Growing up the son of a corn and bean farmer in northern Illinois, I remember my parents talking jealously about a neighbor who received a generous offer from a developer for his farmland. It seemed a great fortune to me for farmers to be able to profit so handsomely from the expansion of cities.
It was not until years later while working with rural farmers in Morocco that I noticed the effect that low-density residential sprawl was having on some of the most productive agricultural lands in the country. I saw with horror that millennia-old olive orchards were slated for the latest American-style suburban development. Considering that Morocco in some years imports half of its basic foods, I was struck by the shortsightedness of this kind of landscape conversion. A desire to study this intersection between city planning and agriculture brought me to Iowa State University where I’m pursuing a master’s degree in Sustainable Agriculture and Community and Regional Planning.
The suburbs make an easy target for criticism. From best selling albums to popular books, the suburbs are often portrayed as dull, homogeneous expanses from another era. More damning still is how damaging to the environment low-density, car-dependent development is. The need to change the way that we use the land surrounding our core metropolitan areas is a common refrain among planning circles. The seemingly endless sprawl radiating out from all but a few of our largest cities has been blamed for a myriad of societal problems ranging from overconsumption of energy, social isolation, and destruction of natural and agricultural landscapes, to an increase in obesity and other noncommunicable diseases.
For those of us who acknowledge the importance of robust regional food systems, the loss of prime farmland near major population centers is particularly alarming. Although development has shown declines after the 2008 housing crash, between 2002 and 2007 we lost 4,080,300 acres (an area larger than Connecticut) of farmland to development in the United States alone. This is bad news, even when the farms being replaced are poorly managed monocultures. In fact, suburban lawns are on average more heavily irrigated and sprayed with fertilizer and insecticides than crop fields acre for acre, depleting resources and polluting watersheds.
Possibilities for change
Fortunately, finding better ways to deal with the rural-urban interface has long been a concern, and we are not lacking in good ideas and positive examples. Potential policy fixes include greenbelts, urban growth boundaries, increasing density, zoning that protects agriculture, and even permanently removing swaths of land from potential development. These strategies and others like them can help keep some green space accessible to the city while protecting the surrounding countryside. Both small-scale vegetable production and conventional row crop production can benefit by a proximity to high-value markets and the diversification offered by opportunities like agrotourism.
At the same time, the metropolitan area as a whole can benefit from a more robust food system including local seasonal vegetables and other amenities offered by nearby rural areas. The US economy could save more than $17 billion dollars a year if Americans were to follow USDA recommendations for fruit and vegetable consumption. While the strategies for change are never in short supply, finding the political will for reform is the perennial challenge. A general lack of political tools for regional coordination combined with a strong tradition of private property rights makes centrally planned interventions in land use decisions very difficult to enforce.

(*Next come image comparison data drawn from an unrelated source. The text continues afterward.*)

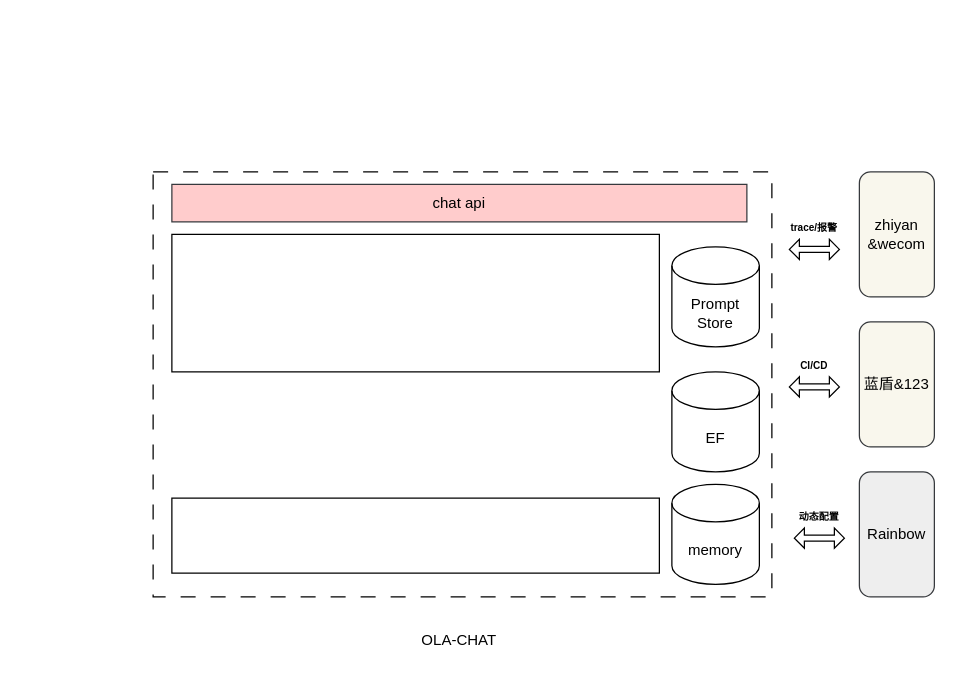
The draw.io diagram ola_chat_infra.drawio in learn2Pro/draw_io_save, before the edit. Source tidied: cells renumbered, new cells numbered last; positions are measured from the earlier drawing's top-left corner, leaving out a move shared by most shapes. Both pictures are drawn from the tidied source at 125%, with x=0, y=0 at pixel (152, 171).
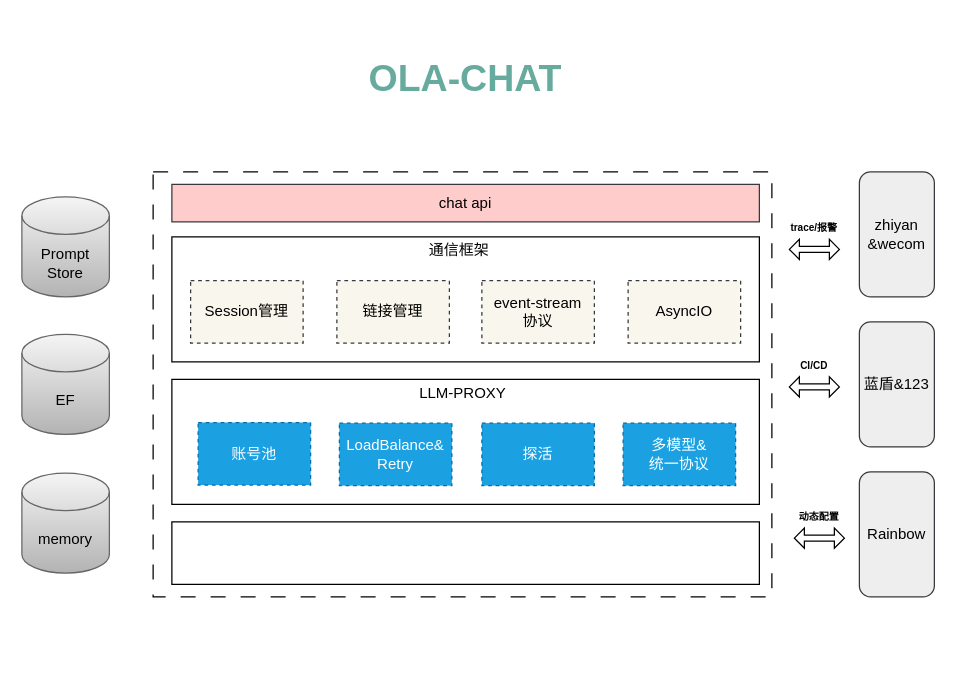
After the change.

Change to the diagram source:
```diff
@@
-    <mxCell id="3" style="rounded=0;whiteSpace=wrap;html=1;" parent="1" vertex="1">
-      <mxGeometry x="15" y="50" width="390" height="110" as="geometry" />
-    </mxCell>
     <mxCell id="4" value="chat api" style="rounded=0;whiteSpace=wrap;html=1;fillColor=#ffcccc;strokeColor=#36393d;" parent="1" vertex="1">
-      <mxGeometry x="15" y="10" width="460" height="30" as="geometry" />
+      <mxGeometry x="15" y="10" width="470" height="30" as="geometry" />
     </mxCell>
-    <mxCell id="5" value="OLA-CHAT" style="text;html=1;strokeColor=none;fillColor=none;align=center;verticalAlign=middle;whiteSpace=wrap;rounded=0;" parent="1" vertex="1">
-      <mxGeometry x="207" y="360" width="76" height="30" as="geometry" />
+    <mxCell id="5" value="&lt;b style=&quot;font-size: 30px;&quot;&gt;OLA-CHAT&lt;/b&gt;" style="text;html=1;strokeColor=none;fillColor=none;align=center;verticalAlign=middle;whiteSpace=wrap;rounded=0;fontSize=30;fontColor=#67AB9F;" parent="1" vertex="1">
+      <mxGeometry x="65" y="-120" width="370" height="90" as="geometry" />
     </mxCell>
-    <mxCell id="6" value="zhiyan&lt;br&gt;&amp;amp;wecom" style="rounded=1;whiteSpace=wrap;html=1;fillColor=#f9f7ed;strokeColor=#36393d;" parent="1" vertex="1">
+    <mxCell id="6" value="zhiyan&lt;br&gt;&amp;amp;wecom" style="rounded=1;whiteSpace=wrap;html=1;fillColor=#eeeeee;strokeColor=#36393d;" parent="1" vertex="1">
       <mxGeometry x="565" width="60" height="100" as="geometry" />
     </mxCell>
-    <mxCell id="7" value="蓝盾&amp;amp;123" style="rounded=1;whiteSpace=wrap;html=1;fillColor=#f9f7ed;strokeColor=#36393d;" parent="1" vertex="1">
+    <mxCell id="7" value="蓝盾&amp;amp;123" style="rounded=1;whiteSpace=wrap;html=1;fillColor=#eeeeee;strokeColor=#36393d;" parent="1" vertex="1">
       <mxGeometry x="565" y="120" width="60" height="100" as="geometry" />
     </mxCell>
     <mxCell id="8" style="rounded=0;whiteSpace=wrap;html=1;" parent="1" vertex="1">
-      <mxGeometry x="15" y="261" width="390" height="60" as="geometry" />
+      <mxGeometry x="15" y="280" width="470" height="50" as="geometry" />
     </mxCell>
-    <mxCell id="9" value="memory" style="shape=cylinder3;whiteSpace=wrap;html=1;boundedLbl=1;backgroundOutline=1;size=15;" parent="1" vertex="1">
-      <mxGeometry x="415" y="250" width="70" height="80" as="geometry" />
+    <mxCell id="9" value="memory" style="shape=cylinder3;whiteSpace=wrap;html=1;boundedLbl=1;backgroundOutline=1;size=15;fillColor=#f5f5f5;gradientColor=#b3b3b3;strokeColor=#666666;" parent="1" vertex="1">
+      <mxGeometry x="-105" y="241" width="70" height="80" as="geometry" />
     </mxCell>
-    <mxCell id="10" value="EF" style="shape=cylinder3;whiteSpace=wrap;html=1;boundedLbl=1;backgroundOutline=1;size=15;" parent="1" vertex="1">
-      <mxGeometry x="415" y="160" width="70" height="80" as="geometry" />
+    <mxCell id="10" value="EF" style="shape=cylinder3;whiteSpace=wrap;html=1;boundedLbl=1;backgroundOutline=1;size=15;fillColor=#f5f5f5;gradientColor=#b3b3b3;strokeColor=#666666;" parent="1" vertex="1">
+      <mxGeometry x="-105" y="130" width="70" height="80" as="geometry" />
     </mxCell>
-    <mxCell id="11" value="Prompt&lt;br&gt;Store" style="shape=cylinder3;whiteSpace=wrap;html=1;boundedLbl=1;backgroundOutline=1;size=15;" parent="1" vertex="1">
-      <mxGeometry x="415" y="60" width="70" height="80" as="geometry" />
+    <mxCell id="11" value="Prompt&lt;br&gt;Store" style="shape=cylinder3;whiteSpace=wrap;html=1;boundedLbl=1;backgroundOutline=1;size=15;fillColor=#f5f5f5;gradientColor=#b3b3b3;strokeColor=#666666;" parent="1" vertex="1">
+      <mxGeometry x="-105" y="20" width="70" height="80" as="geometry" />
     </mxCell>
@@
+    <mxCell id="24" style="group;" parent="1" vertex="1">
+      <mxGeometry x="15" y="52" width="470" height="100" as="geometry" />
+    </mxCell>
+    <mxCell id="3" style="rounded=0;whiteSpace=wrap;html=1;" parent="24" vertex="1">
+      <mxGeometry width="470" height="100" as="geometry" />
+    </mxCell>
+    <mxCell id="25" value="链接管理" style="rounded=0;whiteSpace=wrap;html=1;fillColor=#f9f7ed;strokeColor=#36393d;dashed=1;" parent="24" vertex="1">
+      <mxGeometry x="132" y="35" width="90" height="50" as="geometry" />
+    </mxCell>
+    <mxCell id="26" value="event-stream&lt;br&gt;协议" style="rounded=0;whiteSpace=wrap;html=1;fillColor=#f9f7ed;strokeColor=#36393d;dashed=1;" parent="24" vertex="1">
+      <mxGeometry x="248" y="35" width="90" height="50" as="geometry" />
+    </mxCell>
+    <mxCell id="27" value="AsyncIO" style="rounded=0;whiteSpace=wrap;html=1;fillColor=#f9f7ed;strokeColor=#36393d;dashed=1;" parent="24" vertex="1">
+      <mxGeometry x="365" y="35" width="90" height="50" as="geometry" />
+    </mxCell>
+    <mxCell id="28" value="通信框架" style="text;html=1;strokeColor=none;fillColor=none;align=center;verticalAlign=middle;whiteSpace=wrap;rounded=0;" parent="24" vertex="1">
+      <mxGeometry x="200" y="-2" width="60" height="25" as="geometry" />
+    </mxCell>
+    <mxCell id="29" value="Session管理" style="rounded=0;whiteSpace=wrap;html=1;fillColor=#f9f7ed;strokeColor=#36393d;dashed=1;" parent="24" vertex="1">
+      <mxGeometry x="15" y="35" width="90" height="50" as="geometry" />
+    </mxCell>
+    <mxCell id="30" style="group;" parent="1" vertex="1">
+      <mxGeometry x="15" y="162" width="470" height="104" as="geometry" />
+    </mxCell>
+    <mxCell id="31" style="rounded=0;whiteSpace=wrap;html=1;" parent="30" vertex="1">
+      <mxGeometry y="4" width="470" height="100" as="geometry" />
+    </mxCell>
+    <mxCell id="32" value="LLM-PROXY" style="text;html=1;strokeColor=none;fillColor=none;align=center;verticalAlign=middle;whiteSpace=wrap;rounded=0;" parent="30" vertex="1">
+      <mxGeometry x="192.5" width="80" height="30" as="geometry" />
+    </mxCell>
+    <mxCell id="33" value="账号池" style="rounded=0;whiteSpace=wrap;html=1;fillColor=#1ba1e2;strokeColor=#006EAF;dashed=1;fontColor=#ffffff;" parent="30" vertex="1">
+      <mxGeometry x="21" y="38.5" width="90" height="50" as="geometry" />
+    </mxCell>
+    <mxCell id="34" value="LoadBalance&amp;amp;&lt;br&gt;Retry" style="rounded=0;whiteSpace=wrap;html=1;fillColor=#1ba1e2;strokeColor=#006EAF;dashed=1;fontColor=#ffffff;" parent="30" vertex="1">
+      <mxGeometry x="134" y="39" width="90" height="50" as="geometry" />
+    </mxCell>
+    <mxCell id="35" value="探活" style="rounded=0;whiteSpace=wrap;html=1;fillColor=#1ba1e2;strokeColor=#006EAF;dashed=1;fontColor=#ffffff;" parent="30" vertex="1">
+      <mxGeometry x="248" y="39" width="90" height="50" as="geometry" />
+    </mxCell>
+    <mxCell id="36" value="多模型&amp;amp;&lt;br&gt;统一协议" style="rounded=0;whiteSpace=wrap;html=1;fillColor=#1ba1e2;strokeColor=#006EAF;dashed=1;fontColor=#ffffff;" parent="30" vertex="1">
+      <mxGeometry x="361" y="39" width="90" height="50" as="geometry" />
+    </mxCell>
```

Making it work
Still, there are success stories to be found. My current research focuses on the newly incorporated city of Chattahoochee Hills, GA, a community located southwest of Atlanta. The residents of this area, seeing that the suburbs were on their way, voted on a comprehensive plan to preserve at least 60 percent of their 40,000 acres for agriculture and green space. By mandating more compact and dense development, these land use changes will allow similar numbers of people to live in the area in smaller walkable nodes.
My goals as a researcher and an activist go hand in hand. Through my research, I work to increase our understanding of the ways that reform has succeeded in those communities who have adopted innovative land protections. At the same time, I am an advocate for similar change in my own community. Even here in the Midwest, with its seemingly endless expanses of farmland, I no longer see conversion of farms to developments as the boon I once did. As we work to create healthy farms on the landscape, we need innovative thinking (and planning) to best integrate the natural, urban, and agricultural areas upon which we all depend.